Should Alimony Laws Be Changed in the USA?
Spousal support, or alimony as it is commonly called, is a rather contentious topic in the USA, especially among those currently paying it or receiving it. Whether spousal support is awarded following the dissolution of a marriage depends on several factors including the standard of living that was established during the marriage and the ability of each party to maintain that standard based on their potential of self-support.
Other factors are also involved including contributions made to the other party’s education, training etc., whether domestic violence was present, the ability of the receiving party to maintain employment without sacrificing commitment to children, among many other factors.
A spousal support order may be permanent, temporary or rehabilitative. Permanent orders are fulfilled until the receiving spouse remarries, the paying spouse dies or some other order issued by the court. A temporary order must be fulfilled during the divorce until the agreement terminates it or is terminated by law. Rehabilitative orders are typically intended to help the supported spouse become self-sufficient. These may last until an event such as graduation occurs, or after a certain period of time.
Israel, for instance, does not award alimony. Period. Some do not agree with the awarding of alimony, however, as many argue that once a marriage is over, the parties’ responsibility to each other ends save for their responsibility to their children, if they have any.

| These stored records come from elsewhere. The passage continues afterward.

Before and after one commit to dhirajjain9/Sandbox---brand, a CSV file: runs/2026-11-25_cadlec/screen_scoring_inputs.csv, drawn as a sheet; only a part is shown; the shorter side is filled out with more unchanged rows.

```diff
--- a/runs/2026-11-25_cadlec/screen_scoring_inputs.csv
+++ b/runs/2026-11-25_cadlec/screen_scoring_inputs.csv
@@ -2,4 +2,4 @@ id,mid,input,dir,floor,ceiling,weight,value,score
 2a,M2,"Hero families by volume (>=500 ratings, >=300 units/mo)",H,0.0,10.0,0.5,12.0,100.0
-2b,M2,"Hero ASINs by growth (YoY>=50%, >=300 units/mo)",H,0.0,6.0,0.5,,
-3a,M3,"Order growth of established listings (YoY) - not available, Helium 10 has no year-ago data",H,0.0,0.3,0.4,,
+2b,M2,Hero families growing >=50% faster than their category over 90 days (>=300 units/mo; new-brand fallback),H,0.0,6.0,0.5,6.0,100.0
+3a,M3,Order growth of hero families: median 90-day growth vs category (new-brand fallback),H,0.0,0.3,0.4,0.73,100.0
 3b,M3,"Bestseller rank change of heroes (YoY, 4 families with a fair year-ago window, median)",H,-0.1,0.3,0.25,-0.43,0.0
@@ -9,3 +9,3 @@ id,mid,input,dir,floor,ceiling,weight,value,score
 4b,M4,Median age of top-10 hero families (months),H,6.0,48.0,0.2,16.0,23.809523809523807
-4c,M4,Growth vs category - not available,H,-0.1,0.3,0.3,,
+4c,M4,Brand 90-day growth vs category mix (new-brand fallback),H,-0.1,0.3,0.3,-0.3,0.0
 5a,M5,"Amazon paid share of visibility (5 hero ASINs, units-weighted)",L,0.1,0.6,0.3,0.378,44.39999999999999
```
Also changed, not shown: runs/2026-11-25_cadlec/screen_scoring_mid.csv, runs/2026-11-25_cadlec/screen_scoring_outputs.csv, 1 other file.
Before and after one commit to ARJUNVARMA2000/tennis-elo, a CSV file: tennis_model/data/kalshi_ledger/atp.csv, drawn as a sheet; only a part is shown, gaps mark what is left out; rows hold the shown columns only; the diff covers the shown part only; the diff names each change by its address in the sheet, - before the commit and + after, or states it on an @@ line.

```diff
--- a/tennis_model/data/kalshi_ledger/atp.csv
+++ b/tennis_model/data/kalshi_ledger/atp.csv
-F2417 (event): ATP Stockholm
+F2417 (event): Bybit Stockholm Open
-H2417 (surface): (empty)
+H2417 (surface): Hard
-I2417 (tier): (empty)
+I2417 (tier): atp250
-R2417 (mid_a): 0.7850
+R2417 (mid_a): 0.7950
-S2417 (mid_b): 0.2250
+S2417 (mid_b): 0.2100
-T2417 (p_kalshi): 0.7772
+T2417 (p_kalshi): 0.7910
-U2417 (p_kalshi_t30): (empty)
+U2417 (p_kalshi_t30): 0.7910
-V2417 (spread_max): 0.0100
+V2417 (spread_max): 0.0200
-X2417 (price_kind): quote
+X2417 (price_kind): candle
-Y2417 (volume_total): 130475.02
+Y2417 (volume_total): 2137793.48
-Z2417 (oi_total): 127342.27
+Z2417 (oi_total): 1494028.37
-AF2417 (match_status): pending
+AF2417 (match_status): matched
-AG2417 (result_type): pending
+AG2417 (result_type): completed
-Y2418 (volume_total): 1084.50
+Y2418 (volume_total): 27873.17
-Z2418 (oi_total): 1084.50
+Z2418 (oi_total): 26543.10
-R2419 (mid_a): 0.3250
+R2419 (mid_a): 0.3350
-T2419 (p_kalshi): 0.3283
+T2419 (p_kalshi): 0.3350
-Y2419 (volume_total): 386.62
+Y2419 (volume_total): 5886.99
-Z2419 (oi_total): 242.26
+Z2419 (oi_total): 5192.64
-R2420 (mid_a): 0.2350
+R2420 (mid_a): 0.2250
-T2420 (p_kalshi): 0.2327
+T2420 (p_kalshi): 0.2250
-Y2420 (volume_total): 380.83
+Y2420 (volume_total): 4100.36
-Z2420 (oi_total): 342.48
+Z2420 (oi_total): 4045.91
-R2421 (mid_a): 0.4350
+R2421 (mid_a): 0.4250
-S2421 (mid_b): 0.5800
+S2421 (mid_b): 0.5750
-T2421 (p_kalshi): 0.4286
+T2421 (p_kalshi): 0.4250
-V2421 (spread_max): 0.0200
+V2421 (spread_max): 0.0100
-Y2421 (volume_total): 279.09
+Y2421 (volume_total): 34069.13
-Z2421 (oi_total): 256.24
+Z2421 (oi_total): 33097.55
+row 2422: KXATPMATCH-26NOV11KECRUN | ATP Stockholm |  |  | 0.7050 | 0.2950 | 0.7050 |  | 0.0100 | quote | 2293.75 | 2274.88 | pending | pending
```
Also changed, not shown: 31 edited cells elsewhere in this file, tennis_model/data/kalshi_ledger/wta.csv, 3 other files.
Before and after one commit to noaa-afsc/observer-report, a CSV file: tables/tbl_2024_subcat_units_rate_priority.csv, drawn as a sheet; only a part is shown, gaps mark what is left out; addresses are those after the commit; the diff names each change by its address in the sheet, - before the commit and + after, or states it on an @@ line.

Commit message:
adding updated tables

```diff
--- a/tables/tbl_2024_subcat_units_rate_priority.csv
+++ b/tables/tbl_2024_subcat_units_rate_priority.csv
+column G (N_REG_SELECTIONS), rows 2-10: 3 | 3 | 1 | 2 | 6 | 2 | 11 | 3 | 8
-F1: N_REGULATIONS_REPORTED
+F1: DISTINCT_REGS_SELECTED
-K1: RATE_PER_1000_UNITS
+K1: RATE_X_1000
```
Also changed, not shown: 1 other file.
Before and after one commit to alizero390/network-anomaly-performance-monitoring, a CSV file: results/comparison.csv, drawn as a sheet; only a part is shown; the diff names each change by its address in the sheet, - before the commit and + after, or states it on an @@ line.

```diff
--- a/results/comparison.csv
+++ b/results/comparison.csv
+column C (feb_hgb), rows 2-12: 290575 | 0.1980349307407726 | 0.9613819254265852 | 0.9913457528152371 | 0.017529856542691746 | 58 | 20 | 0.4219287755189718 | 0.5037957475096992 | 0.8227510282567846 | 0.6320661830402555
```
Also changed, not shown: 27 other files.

Some argue that changes must be made to alimony laws in the USA such as limiting the length of the spousal support order to reflect the length of the marriage, putting an overall cap on the length of time that spousal support may be paid, terminating the order if the receiving spouse begins living with an adult in a romantic relationship or to limiting the ability of the receiving spouse to share the supporting spouse’s military retirement pay or other pensions.
Advocates of changing the laws argue that our society has changed a great deal since the laws were first enacted and these days both partners are typically employed and reasonably able to support themselves following the dissolution of the marriage.